The Coventry Blitz 'conspiracy'
- 12 November 2010
- From the section UK
It's 70 years since Germany launched one of the most devastating bombing raids of World War II, on Coventry. But did Winston Churchill have prior warning of the attack?
It has been claimed in a number of books that the wartime prime minister knew that the city was to be targeted by the German Luftwaffe, but chose to do nothing because it would have alerted Adolf Hitler to the fact the Allies had recently cracked the Nazis' top-secret Enigma codes.
Coventry and its people were sacrificed, the theory goes, "for the greater good" - that is, that the benefits of playing the long game outweighed the short-term costs of leaving the West Midlands city to a terrible fate.
It's not just historians who have written about the so-called Coventry conspiracy, though - it's a theory which lives on to this day.
Jean Taylor spent the night of her 14th birthday in a communal shelter, utterly terrified. Speaking ahead of the 70th anniversary, she said: "The rumour was that they decided to sacrifice the few (in Coventry) to save the many. Nobody has ever confirmed or denied that, and that says a lot."
But was Sir Winston really such a utilitarian - the philosophical term given to those who strive to bring about the greatest gain for the greatest number, even though that means making painful sacrifices?
Or is the explanation far more mundane than the conspiracy theorists believe - that Mr Churchill and his advisors were just as much in the dark about the Germans' Operation Moonlight Sonata as the people who spent the night cowering in their shelters?
The conspiracy theorists argue that Sir Winston chose to sacrifice the city to keep secret Britain's decoding of the Germans' Enigma machine.
Their position initially gained credence during the 1970s with the publishing of several books about the cracking of Enigma.
In his book The Ultra Secret, the former World War II intelligence officer FW Winterbotham recalled how he passed intelligence on to Churchill that Coventry would be the target of the bombing raid a few hours before it took place.
His account has been questioned since by several historians.
But Coventry-born writer Alan Pollock explores the theory in his play One Night In November, currently performing at the city's Belgrade Theatre.
He says an RAF report reveals that by 1500 on the day of the raid - several hours before the bombing began - enemy navigation signals were intersecting over Coventry, indicating an imminent raid.
"By this time, every non-Enigma source of intelligence was also pointing toward the Midlands, and increasingly toward Coventry," he adds.
Pollock also notes that Sir Winston's private secretary, John Martin, subsequently recorded that Churchill received a red box containing details of the raid shortly after 1500. Churchill apparently told Martin a heavy raid on London was predicted, and headed for the capital.

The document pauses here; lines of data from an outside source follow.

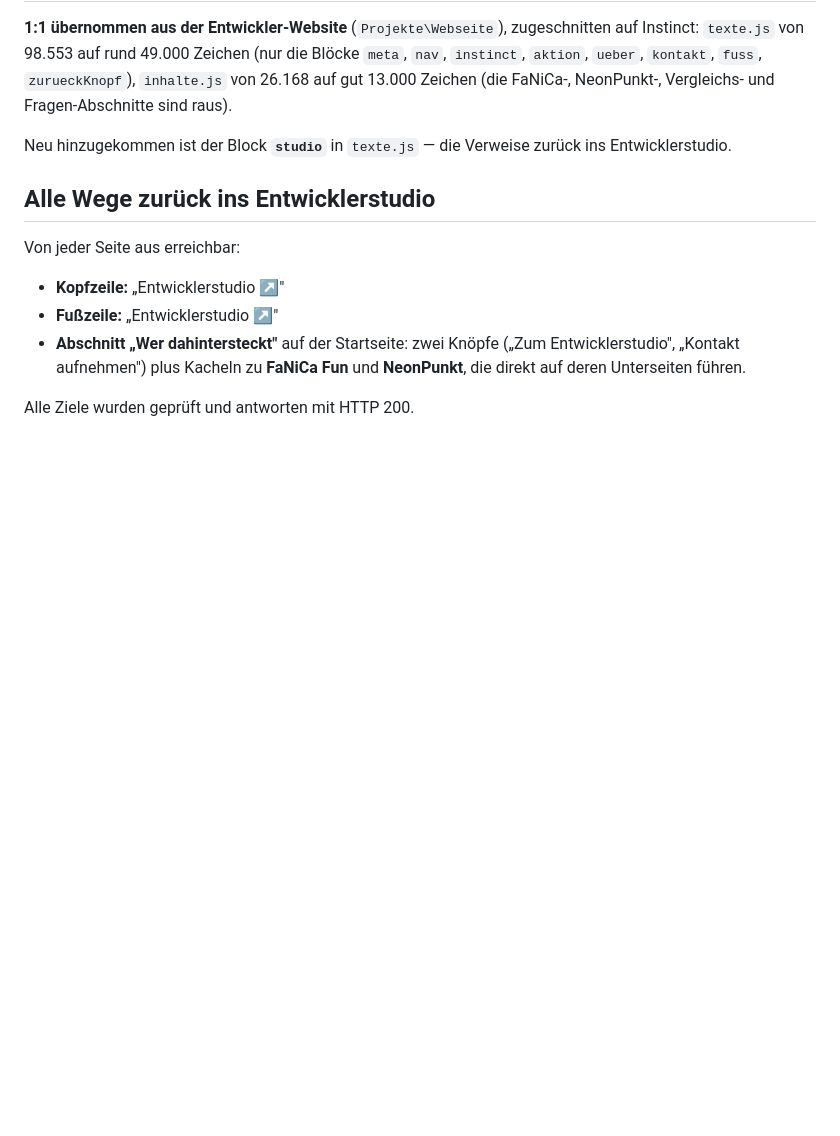
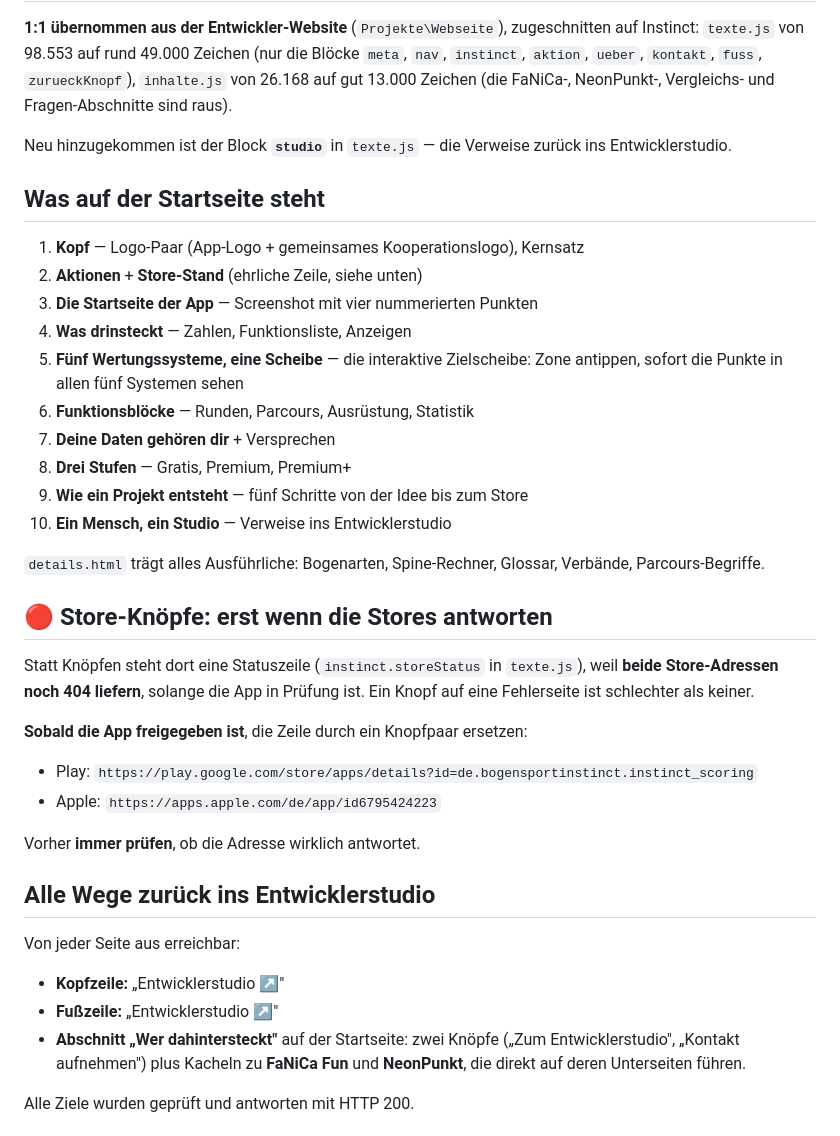
Before and after one commit to Alonepard10501/instinct-scoring-web, a Markdown page: LIESMICH.md, the part around the change. Drawn GitHub-style; blank space fills up the shorter version.

Commit message:
LIESMICH: Seitenaufbau und Store-Knopf-Umstellung dokumentiert
Co-Authored-By: Claude Opus 5 <noreply@anthropic.com>

```diff
--- a/LIESMICH.md
+++ b/LIESMICH.md
@@ -44,6 +44,35 @@ Vergleichs- und Fragen-Abschnitte sind raus).
 Neu hinzugekommen ist der Block **`studio`** in `texte.js` — die Verweise zurück
 ins Entwicklerstudio.
 
+## Was auf der Startseite steht
+
+1. **Kopf** — Logo-Paar (App-Logo + gemeinsames Kooperationslogo), Kernsatz
+2. **Aktionen** + **Store-Stand** (ehrliche Zeile, siehe unten)
+3. **Die Startseite der App** — Screenshot mit vier nummerierten Punkten
+4. **Was drinsteckt** — Zahlen, Funktionsliste, Anzeigen
+5. **Fünf Wertungssysteme, eine Scheibe** — die interaktive Zielscheibe:
+   Zone antippen, sofort die Punkte in allen fünf Systemen sehen
+6. **Funktionsblöcke** — Runden, Parcours, Ausrüstung, Statistik
+7. **Deine Daten gehören dir** + Versprechen
+8. **Drei Stufen** — Gratis, Premium, Premium+
+9. **Wie ein Projekt entsteht** — fünf Schritte von der Idee bis zum Store
+10. **Ein Mensch, ein Studio** — Verweise ins Entwicklerstudio
+
+`details.html` trägt alles Ausführliche: Bogenarten, Spine-Rechner, Glossar,
+Verbände, Parcours-Begriffe.
+
+## 🔴 Store-Knöpfe: erst wenn die Stores antworten
+
+Statt Knöpfen steht dort eine Statuszeile (`instinct.storeStatus` in `texte.js`),
+weil **beide Store-Adressen noch 404 liefern**, solange die App in Prüfung ist.
+Ein Knopf auf eine Fehlerseite ist schlechter als keiner.
+
+**Sobald die App freigegeben ist**, die Zeile durch ein Knopfpaar ersetzen:
+- Play: `https://play.google.com/store/apps/details?id=de.bogensportinstinct.instinct_scoring`
+- Apple: `https://apps.apple.com/de/app/id6795424223`
+
+Vorher **immer prüfen**, ob die Adresse wirklich antwortet.
+
 ## Alle Wege zurück ins Entwicklerstudio
 
 Von jeder Seite aus erreichbar:
```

"Whether John Martin's recollection was accurate, and whatever Churchill's reasons for saying what he did, the only thing we can be pretty certain of is this: that piece of paper could not possibly have carried the information that the beams indicated London," Pollock argues.
However, Terry Charman, senior historian at the Imperial War Museum is sceptical of the conspiracies - arguing that while British intelligence knew Moonlight Sonata was coming, they did not know what would be its target.
Enigma was, Mr Charman says, in its infancy at this stage, and while code-breakers deciphered a reference to "Korn" - the German code name for Coventry - they believed it referred to a radar system rather than a location.
Mr Charman says it is significant that Mr Martin, the only witness to Mr Churchill opening the red box, believed the prime minister "genuinely didn't know that Coventry was to be attacked - he thought London was the target".
The fact that a small air raid did in fact occur in London that night, Mr Charman adds, gives credence to the suggestion that the box really did predict a raid in the capital - and suggests Mr Churchill's haste to return to the city was founded on a genuine desire to be where the action was.
Mr Charman says the RAF did indeed detect the the navigation signals over Coventry, but tried to intercept and then jam them; one theory suggests this failed because the wrong frequency was chosen.
Plus, he argues, there would have been very little the British authorities could have done to protect the people of the city even if they had been forewarned.
"Even if you had put every air raid defence in the country around Coventry it would still have been devastating," he adds. "People prefer to think of things as a conspiracy.
"But even if Churchill had known at that short notice (that Coventry was to be targeted) imagine the logistics of evacuating a city the size of Coventry - it would have been enormous."